I can’t imagine that justice is going to be served here, and I similarly can’t imagine that the public is going to care, this event is already on the level of Love Island!

Something else that is COMPLETELY lost in the media narrative is the gender dimension in all of this. Here we have a powerful man paying off a woman he (allegedly) had an affair with. The misogyny at the heart of this is hardly mentioned while the mainly male prosecutors and defence go about their business!

But then again, one knows not to expect any level of depth from the mainstream media!


BBC – Donald Trumps’s Arrest.

To return to the homepage – revisesociology.com

Reoffending Rates are Misleading

The reoffending rates probably aren’t going down at all!

Justice Secretary Dominic Raab recently tweeted that reoffending rates had fallen two percentage points compared to the same period in the previous year to 23.1% and down since above 30% in 2009-10.

He even went as far to suggest that this shows how investment in policies such as drug rehabilitation and employment for offenders programmes are working.

However, these claims are misleading because if you dig a little deeper into the reoffending statistics you find it isn’t necessarily the case that ex offenders aren’t reoffending, it could just be that they aren’t getting prosecuted and thus not reappearing on the statistics.

This was the main point that Danny Shaw, previous Home Affairs correspondent for the BBC, made on a recent Radio 4 Analysis show which explored this issue (1).

What is the reoffending rate?

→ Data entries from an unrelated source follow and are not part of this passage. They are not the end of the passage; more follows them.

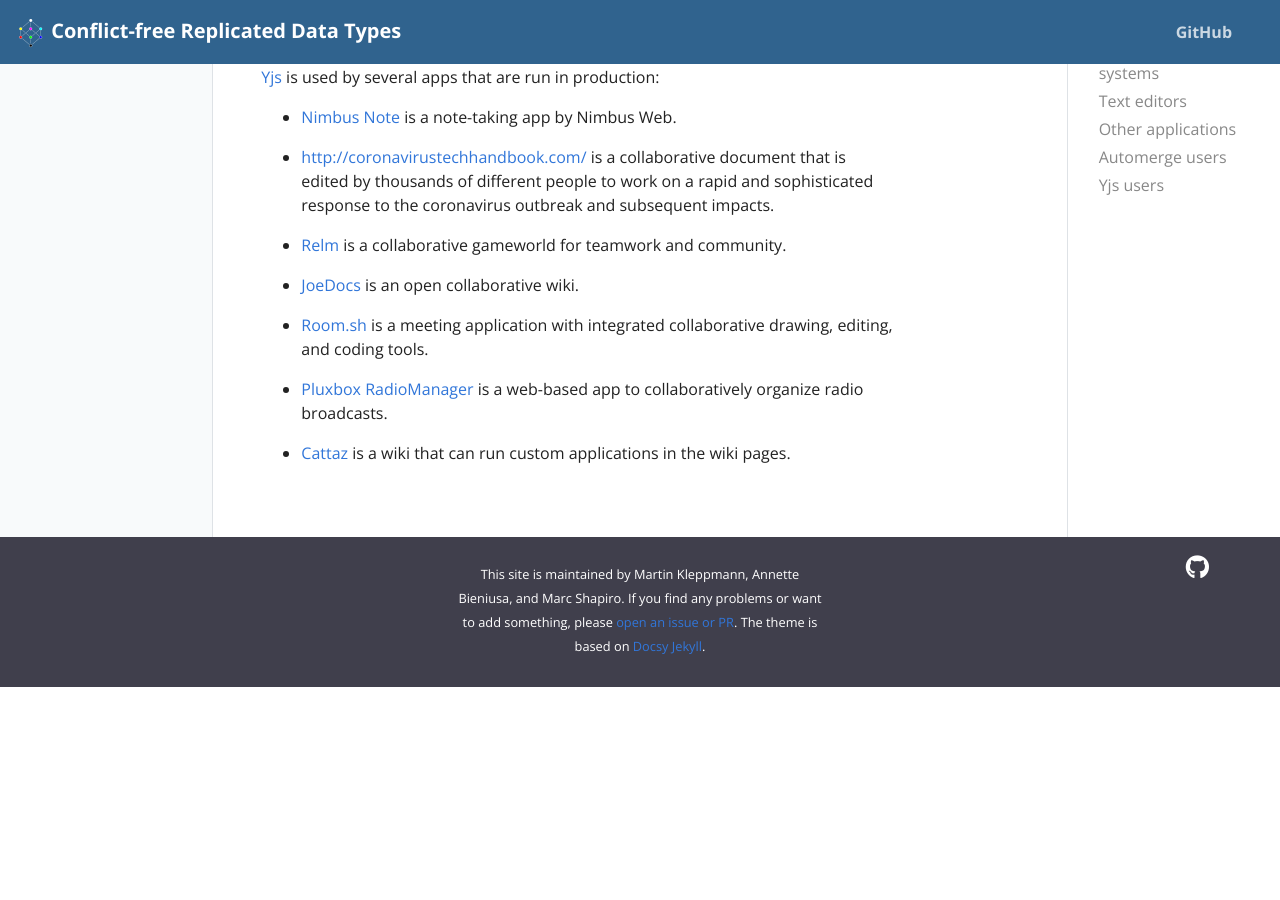
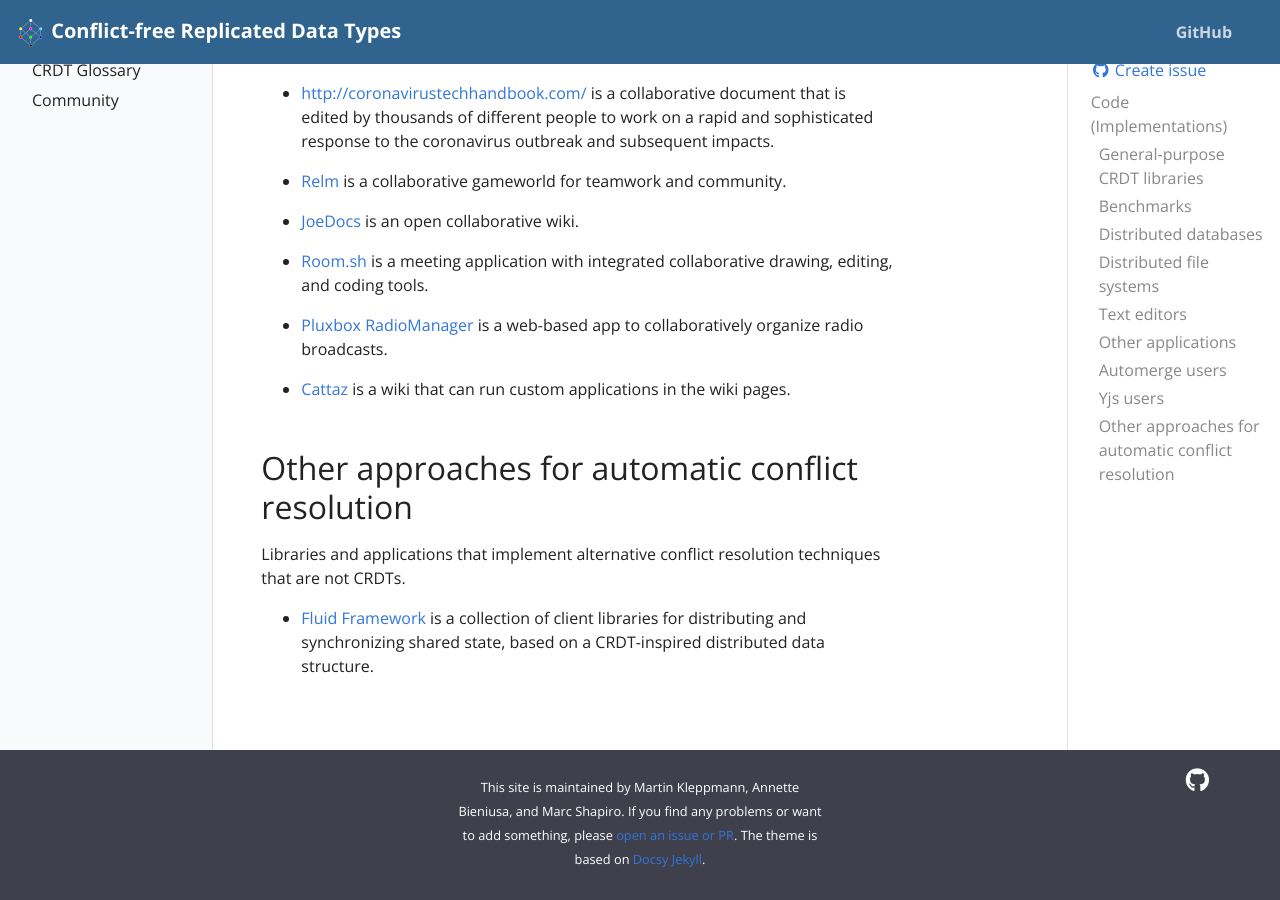
Before and after one commit to ept/crdt-website, a Jekyll site: the page built from pages/implementations.md, in a window 1280 px wide and 900 px high, scrolled down 4141 px. Built offline with Jekyll 4.4.1, drawn with Linux system fonts in a browser that asks for light colours; before the commit the page ends 4828 px from its top, so only the background shows below that; some of the changed text lies outside the part shown.

Commit message:
Address feedback that Fluid is not a CRDT
See https://github.com/ept/crdt-website/pull/29#issuecomment-750884198

```diff
--- a/pages/implementations.md
+++ b/pages/implementations.md
@@ -262,3 +260,9 @@ using the [Automerge](https://github.com/automerge/automerge) CRDT library:
 
 * [Cattaz](http://cattaz.io/) is a wiki that can run custom applications in the wiki
   pages.
+
+## Other approaches for automatic conflict resolution
+
+Libraries and applications that implement alternative conflict resolution techniques that are not CRDTs.
+
+* [Fluid Framework](https://fluidframework.com/) is a collection of client libraries for distributing and synchronizing shared state, based on a CRDT-inspired distributed data structure.
```
Also changed, not shown: other parts of pages/implementations.md (+0 -2 lines).
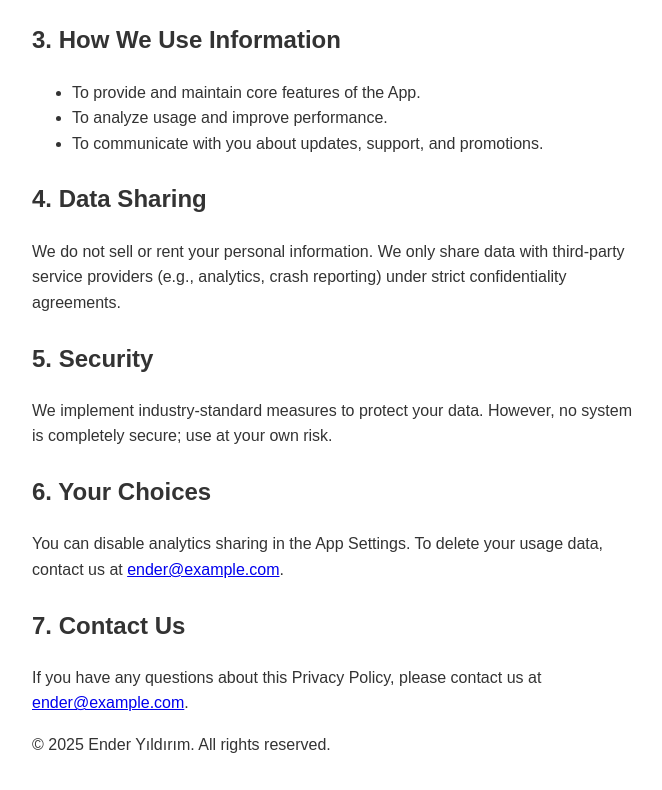
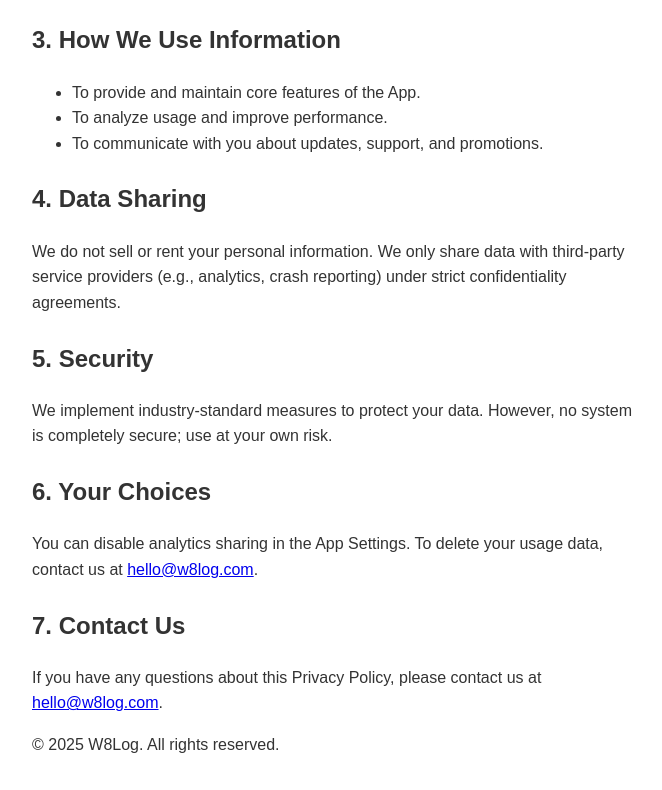
Before and after one commit to enderyildirim/w8log-support, a plain HTML site: page privacy.html in a window 1280 px wide. Shown: the part 467-1257 px from the top of the page, without its empty margins (308-970 px from the left). Drawn offline with Linux system fonts and the light colour scheme.

Commit message:
Gizlilik politikası sayfasındaki iletişim bilgileri güncellendi: 'ender@example.com' adresi 'hello@w8log.com' olarak değiştirildi ve telif hakkı bilgisi 'W8Log' olarak güncellendi.

```diff
--- a/privacy.html
+++ b/privacy.html
@@ -36,11 +36,11 @@
   <p>We implement industry-standard measures to protect your data. However, no system is completely secure; use at your own risk.</p>
 
   <h2>6. Your Choices</h2>
-  <p>You can disable analytics sharing in the App Settings. To delete your usage data, contact us at <a href='mailto:ender@example.com'>ender@example.com</a>.</p>
+  <p>You can disable analytics sharing in the App Settings. To delete your usage data, contact us at <a href='mailto:hello@w8log.com'>hello@w8log.com</a>.</p>
 
   <h2>7. Contact Us</h2>
-  <p>If you have any questions about this Privacy Policy, please contact us at <a href='mailto:ender@example.com'>ender@example.com</a>.</p>
+  <p>If you have any questions about this Privacy Policy, please contact us at <a href='mailto:hello@w8log.com'>hello@w8log.com</a>.</p>
 
-  <p>© 2025 Ender Yıldırım. All rights reserved.</p>
+  <p>© 2025 W8Log. All rights reserved.</p>
 </body>
 </html>
```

The reoffending rate is the proportion of people who have been released from prison or who have been given community sentence or a fine who within 12 months of that event commit another offence for which they are convicted or given a caution.

So it’s really more accurate to call it the reconviction or recautioning rate rather than the reoffending rate because some people may offend again but just not get caught and processed again.

So the decline in the reoffending rate above could be because the police and courts are getting less effective at getting convictions and giving cautions.

And we have to ask this because the government hasn’t presented any cause and effect evidence which shows that offending rates are going down because of any of their social policies.

A second set of data from the Home Office which shows the outcomes of offences (what happens to a crime after it is reported and recorded by the police in England and Wales) show that charge rates have plummeted, down by 10% from 2014-15 to the 12 months ending September 2022 to 5.5%, and the caution rate has gone from 4.6% to 1%.

Just to emphasis this: the trend in the charge rate for crimes is:

  • 2014/15: 15.5% of crimes were formally charged, or 1/7 crimes resulted in a charge.
  • 2022: 5.5% of crimes were formally charged. Or 1/20 crimes resulted in a charge.

That is a drastic change in just seven years suggesting there is something going very wrong with the Criminal Justice System: the numbers of known offences which are dealt with by the prosecution services has fallen by two thirds in seven years. Surely this must be having an impact on the numbers of ex offenders

Why are the charging and cautioning rates falling?

According to Shaw a combination of two factors explain this:

  1. There has been a changing in the mix of offences, with an increase in the number of sexual offences which tend to be more complex and more difficult to process so less likely to result in a charge or caution.
  2. Police officer numbers fell from almost 144 000 in 2010 to 123 000 in to 2019, a drop of around 21 000

This combination of increasingly complex offences and fewer police officers means that fewer crimes are getting processed and such low rates of charging and cautioning suggest that criminals have got a license to get away with crime.

Statistical analysis paints quite a different picture to Dominic Raab’s spin!

Signposting and sources

This material should be a useful update for anyone studying the Crime and Deviance topic as part of their A-level sociology course, or criminology more generally!

(1) More or Less: Behind the Stats, February 2023